EXERCISE: The required answer is a copy of each line in the entries below that includes "staff".

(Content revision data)
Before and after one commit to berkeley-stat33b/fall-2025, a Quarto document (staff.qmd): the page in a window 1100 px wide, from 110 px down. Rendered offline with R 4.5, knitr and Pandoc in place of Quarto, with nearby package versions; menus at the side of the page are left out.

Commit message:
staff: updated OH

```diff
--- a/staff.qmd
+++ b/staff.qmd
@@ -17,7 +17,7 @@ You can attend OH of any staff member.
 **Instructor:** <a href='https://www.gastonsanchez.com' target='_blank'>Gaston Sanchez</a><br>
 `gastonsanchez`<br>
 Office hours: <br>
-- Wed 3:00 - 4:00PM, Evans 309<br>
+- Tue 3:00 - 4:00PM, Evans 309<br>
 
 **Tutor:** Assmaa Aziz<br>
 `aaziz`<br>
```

---

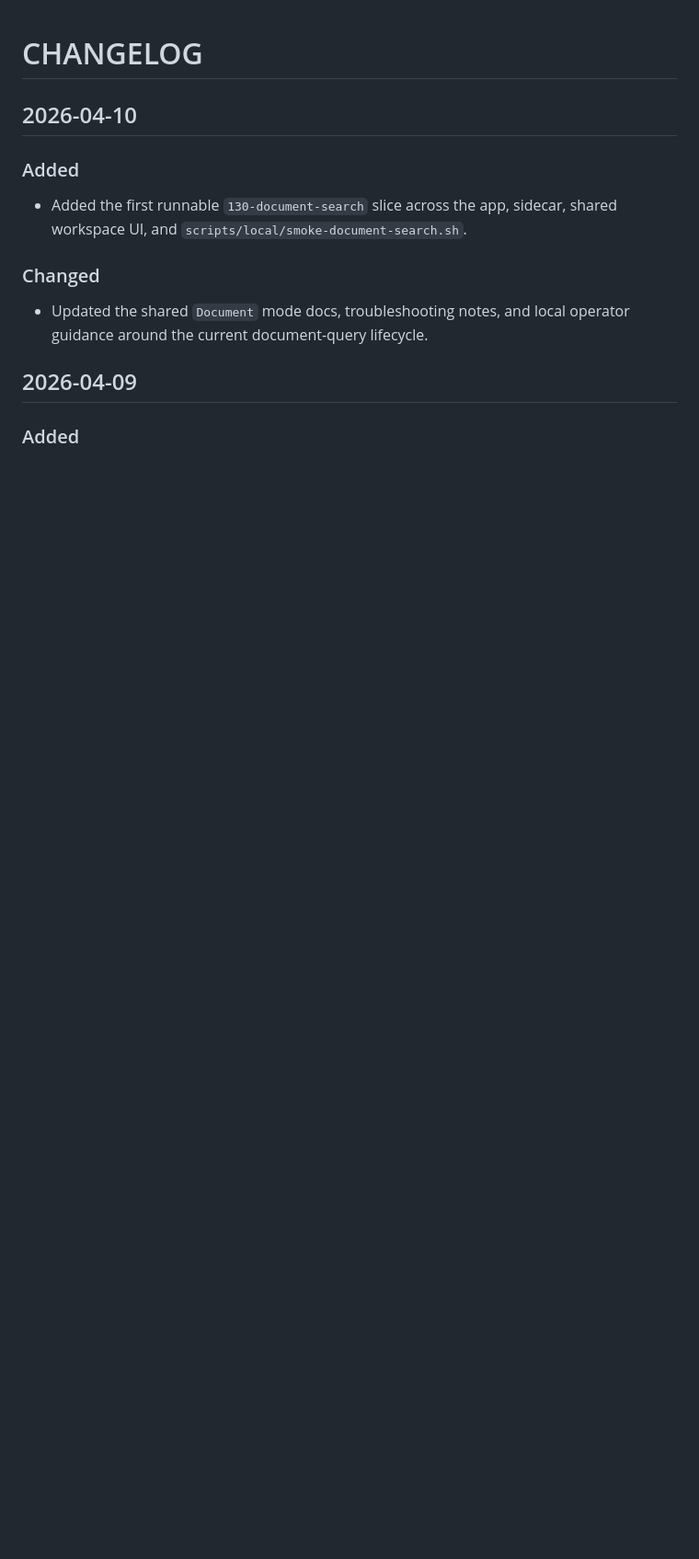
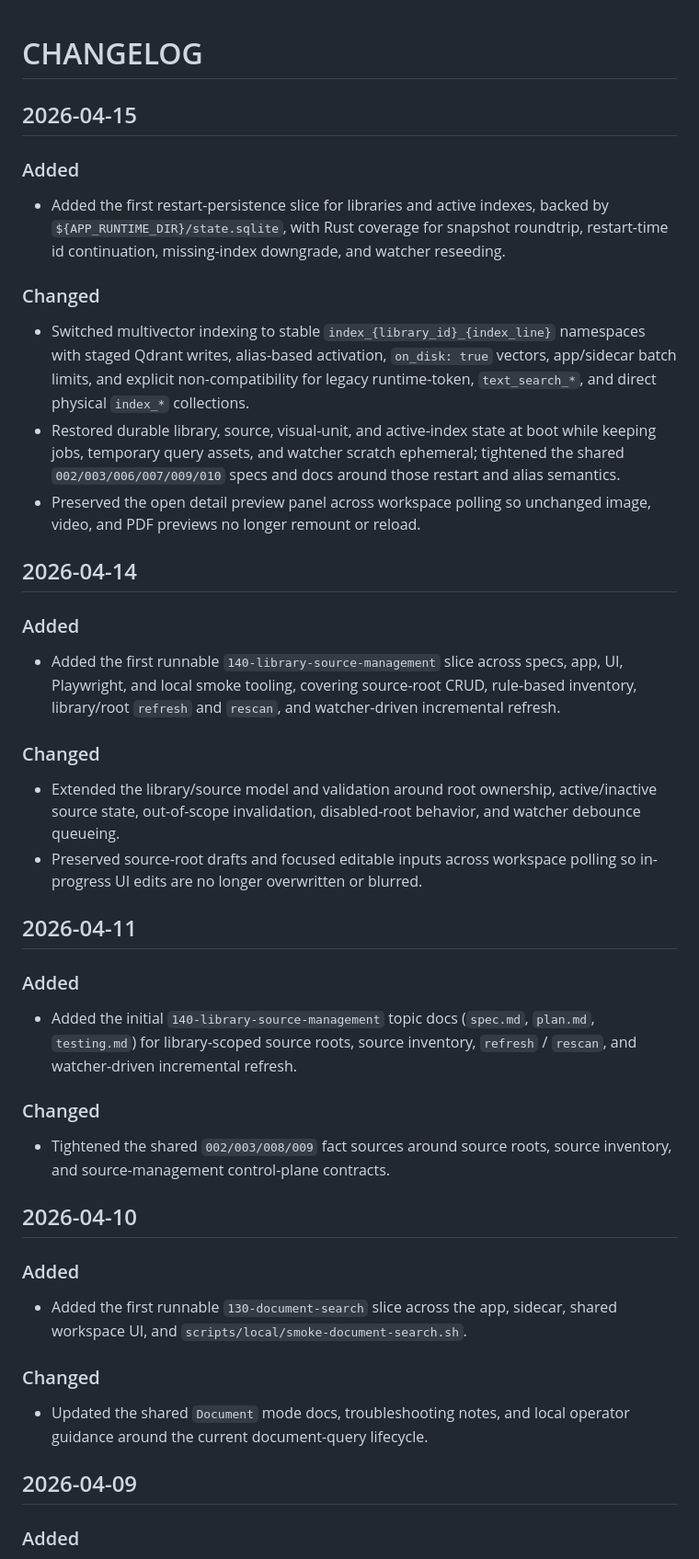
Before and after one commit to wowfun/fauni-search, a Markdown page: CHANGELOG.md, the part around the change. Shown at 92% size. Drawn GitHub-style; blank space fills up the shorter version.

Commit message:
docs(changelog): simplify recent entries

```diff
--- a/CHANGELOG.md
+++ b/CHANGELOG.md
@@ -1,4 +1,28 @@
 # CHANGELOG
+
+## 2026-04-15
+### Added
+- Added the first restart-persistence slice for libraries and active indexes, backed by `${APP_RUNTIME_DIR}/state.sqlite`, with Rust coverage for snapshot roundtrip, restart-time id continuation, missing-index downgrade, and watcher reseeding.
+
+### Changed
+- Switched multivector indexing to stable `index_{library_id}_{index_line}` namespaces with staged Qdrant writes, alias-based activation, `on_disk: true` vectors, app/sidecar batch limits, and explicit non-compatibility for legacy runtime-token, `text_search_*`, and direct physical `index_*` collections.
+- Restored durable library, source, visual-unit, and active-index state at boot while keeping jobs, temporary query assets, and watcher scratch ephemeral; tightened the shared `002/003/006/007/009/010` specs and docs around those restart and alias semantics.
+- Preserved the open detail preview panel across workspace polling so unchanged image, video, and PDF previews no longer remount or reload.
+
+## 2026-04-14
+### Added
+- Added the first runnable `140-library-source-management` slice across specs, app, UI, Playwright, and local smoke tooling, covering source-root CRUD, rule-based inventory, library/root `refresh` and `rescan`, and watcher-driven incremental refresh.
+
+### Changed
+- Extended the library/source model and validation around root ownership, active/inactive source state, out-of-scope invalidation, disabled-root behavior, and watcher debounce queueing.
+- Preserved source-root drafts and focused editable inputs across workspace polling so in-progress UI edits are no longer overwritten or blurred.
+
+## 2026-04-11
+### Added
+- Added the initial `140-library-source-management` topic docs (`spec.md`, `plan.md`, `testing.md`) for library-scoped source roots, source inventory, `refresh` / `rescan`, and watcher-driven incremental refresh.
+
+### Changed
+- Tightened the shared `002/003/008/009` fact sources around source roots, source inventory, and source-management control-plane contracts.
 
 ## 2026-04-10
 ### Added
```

ANSWER SECTION:
Before and after one commit to berkeley-stat33b/fall-2025, a Quarto document (staff.qmd): the page in a window 1100 px wide, from 110 px down. Rendered offline with R 4.5, knitr and Pandoc in place of Quarto, with nearby package versions; menus at the side of the page are left out.
staff: updated OH
--- a/staff.qmd
+++ b/staff.qmd
@@ -17,7 +17,7 @@ You can attend OH of any staff member.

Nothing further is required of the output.